COVID-19 can affect almost all organs in the body: AIIMS experts' latest statement
By Vivek Raj | Galatta | Aug 27, 2020, 12:45 pm
Top medical experts at the All India Institute of Medical Sciences (AIIMS) in a statement on Wednesday said that the novel coronavirus can affect almost all organs in the human body and not just the lungs, while adding that the initial symptoms may be completely unrelated to chest complaints that are commonly reported. They added that the classification of COVD-19 cases based on whether they are mild, moderate and severe categories need to be relooked in order to include other organ involvement and not just respiratory symptoms that have been observed so far.
Among the team of experts from AIIMS are its director Dr Randeep Guleria, Dr MV Padma Srivastava, head of department of Neurology, Dr Ambuj Roy, Professor of Cardiology and Dr Neeraj Nischal, Associate Professor in the department of Medicine, who during their their weekly ''National Clinical Grand Rounds'' held a discussion with NITI Aayog on the various probable extra-pulmonary complications of coronavirus.
Dr Guleria stated that strategies to combat COVID-19 are being changed from time-to-time after eight months into learning a lot from the infection.

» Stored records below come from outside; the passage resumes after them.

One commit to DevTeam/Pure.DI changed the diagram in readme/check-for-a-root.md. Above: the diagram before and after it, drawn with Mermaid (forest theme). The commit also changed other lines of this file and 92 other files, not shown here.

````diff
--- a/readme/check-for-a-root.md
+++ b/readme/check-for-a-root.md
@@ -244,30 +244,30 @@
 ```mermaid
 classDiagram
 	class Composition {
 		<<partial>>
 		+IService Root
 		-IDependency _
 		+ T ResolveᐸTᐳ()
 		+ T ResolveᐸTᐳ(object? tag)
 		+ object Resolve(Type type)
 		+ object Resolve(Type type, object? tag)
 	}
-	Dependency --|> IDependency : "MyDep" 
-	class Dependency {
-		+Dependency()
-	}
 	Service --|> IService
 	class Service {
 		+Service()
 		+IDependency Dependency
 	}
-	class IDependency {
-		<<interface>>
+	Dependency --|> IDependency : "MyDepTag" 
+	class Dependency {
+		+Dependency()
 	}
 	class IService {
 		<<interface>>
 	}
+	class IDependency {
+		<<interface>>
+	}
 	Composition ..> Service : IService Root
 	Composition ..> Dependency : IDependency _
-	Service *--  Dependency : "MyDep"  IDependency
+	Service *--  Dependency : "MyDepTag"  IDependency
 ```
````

He added that numerous other manifestations of the virus have been noticed beyond just the lungs after initial thoughts of it being only a viral pneumonia.
"As we have known more and more about COVID-19, we have released it causes many extra pulmonary manifestations. This is basically the fact that this virus enters into cells through ACE2 receptors which although are present abundantly in upper airways and lungs, they are also present in many organs and thus other organs are also affected. We have seen many patients who presented with features which have not been predominantly pulmonary but extra pulmonary manifestations," Dr Guleria said in a statement.
Although pulmonary manifestations press on to be in control in a majority of the coronavirus cases, there is a significant number of patients who have displayed manifestations which may be along with pulmonary manifestations or may be without pulmonary manifestations, he stated. Dr Guleria further stressed, "We as clinicians need to have a high index of suspicion during this pandemic - when to suspect, treat and isolate these patients so that we can provide them good quality care,".
A number of coronavirus cases were presented by the experts in the programme, in which the patients were labelled as asymptomatic or mild COVID, but displayed serious life-threatening extra-pulmonary manifestations such as stroke and heart blocks. "What started off as a viral pneumonia is now a multi-systemic disease. However, the jury is out whether SARS-COV2 is the culprit in these extra pulmonary manifestations or just an innocent bystander which happens to be at the wrong place at a wrong time," Dr Nischal stated. He further added, "So the classification of COVID-19 into mild, moderate and severe cases based only on respiratory symptoms should be relooked into to incorporate other organ involvement,".
Dr Nishcal further noted that patients with organ involvement should be managed as per the existing guidelines of that specific health complication. He pointed out the case of a 35-year-old man, who had headaches and vomiting, but was also found to have life-threatening cortical vein thrombosis. Upon being tested, the man was found to be COVID-19 positive and had been asymptomatic as per existing severity guidelines.
"There is a big spectrum of neurological manifestations which have been linked to COVID-19. In some patients, the brain is involved and it may lead to clotting, resulting in stroke or can cause infection and lead to encephalitis or other complications which have nothing to do with lungs," Dr Padma said.
Furthermore, Dr Ambuj's team cited a patient with a very low pulse rate and was identified to be COVID-19 positive. In order to improve the heart rate, he required initial support with a few medicines. "Normally pacemakers are put in such patients to improve their heart rate but based on experiences documented in literature, we realised some of these could be due to COVID-19, so a pacemaker was not put and her heart rate gradually improved with supportive treatment,", he said.
In his statement, Dr Roy said, "Sometimes, the electrical pulse system of the heart which gives rise to heart beat can be affected in COVID-19 and it is self-limiting and improves with time. So these patients who would otherwise normally require a pacemaker may not even need it. However, more evidence is needed to be definitive about this as it is a new disease and limited information and experience regarding it is available as of now,".